Duration of Critically Low Oxygen Delivery is Associated With Acute Kidney Injury After Cardiac Surgery

Acta Anaesthesiol Scand. 2019 Aug 22. [Epub ahead of print]

Acute kidney injury is a serious complication following cardiac surgery associated with mortality. Restricted oxygen delivery is a potential risk factor for acute kidney injury. The aim of this study was to investigate the impact of the duration of low oxygen delivery (<272 mL. min−1.m−2), during cardiopulmonary bypass on kidney function.

Background

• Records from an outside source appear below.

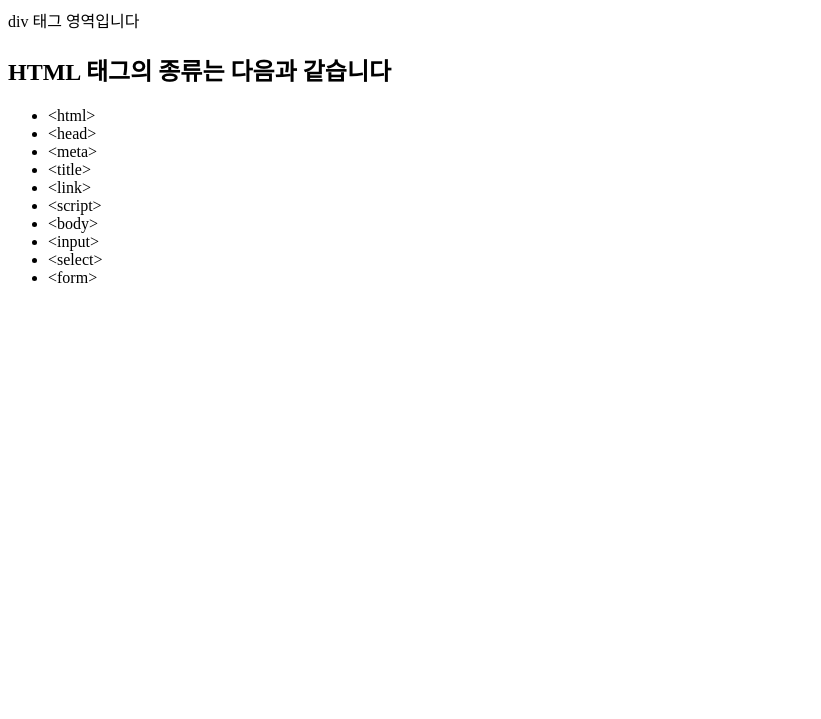
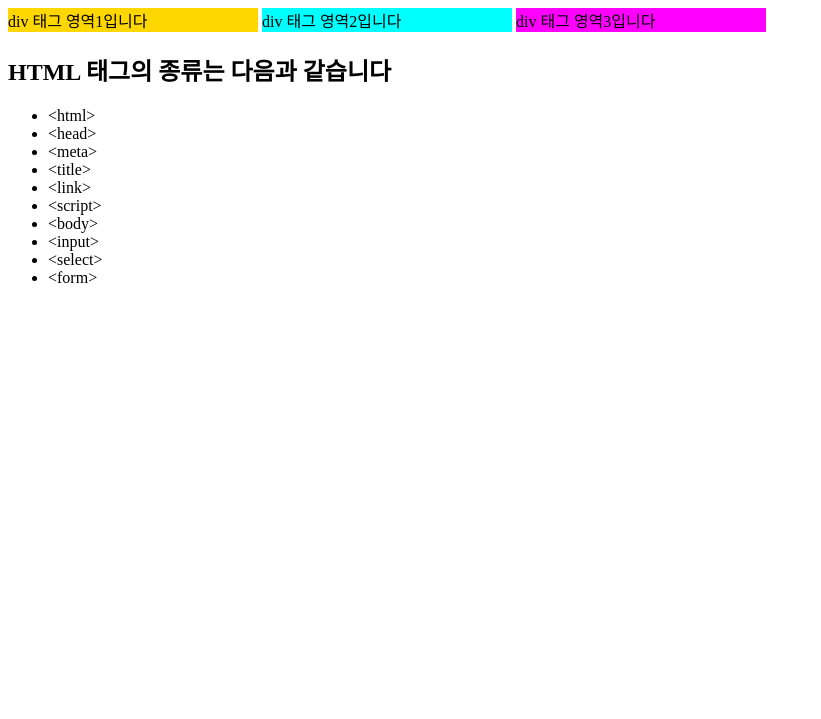
Before and after one commit to juhyungl/HTML03, a plain HTML site: page index.html in a window 1280 px wide. Shown: the part 81-800 px from the top of the page, without its empty margins (0-821 px from the left). Drawn offline with Linux system fonts and the light colour scheme.

Commit message:
block요소 실습

```diff
--- a/index.html
+++ b/index.html
@@ -7,8 +7,11 @@
 </head>
 <body>
     <h1> 이주형</h1>
-    <div> div  태그 영역입니다</div>
+    <div style="background-color: gold; width:250px; display:inline-block;"> div  태그 영역1입니다</div>
+    <div style="background-color: cyan; width:250px; display:inline-block;"> div  태그 영역2입니다</div>
+    <div style="background-color: magenta; width:250px; display:inline-block;"> div  태그 영역3입니다</div>
     <h2>HTML 태그의 종류는 다음과 같습니다</h2>
+    <!--여기에 써지는 내용은 렌더링되지 않습니다!-->
     <ul>
         <li>&lt;html&gt;</li>
         <li>&lt;head&gt;</li>
```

Acute kidney injury is a serious complication following cardiac surgery associated with mortality. Restricted oxygen delivery is a potential risk factor for acute kidney injury. The aim of this study was to investigate the impact of the duration of low oxygen delivery (<272 mL. min−1.m−2), during cardiopulmonary bypass on kidney function.

Methods

Patients undergoing coronary artery bypass graft surgery ± valve repair were included n=1968. Oxygen delivery was monitored during cardiopulmonary bypass. Data were explored using multiple regression analyses regarding association between low oxygen delivery and renal replacement therapy (RRT), acute kidney injury (AKI) and postoperative peak serum creatinine (PPSC).

Results

Postoperative peak serum creatinine, incidence of acute kidney injury, and need for dialysis increased in a dose‐dependent manner in relation to duration of a mean oxygen delivery <272 mL. min−1.m−2. Using multiple regression analyses only exposure for at least 30 minutes was independently associated with increased PPSC and AKI. In contrast, both short (1‐5 min, OR: 2.58 [1.20, 5.54]; p=0.015) and at least 30 min (OR: 2.85 [1.27‐6.41]; p=0.011) exposure to low DO2 were both independently associated with the need for RRT.

Conclusion

A low oxygen delivery during cardiopulmonary bypass was in a dose‐dependent manner associated with an increased risk of renal injury.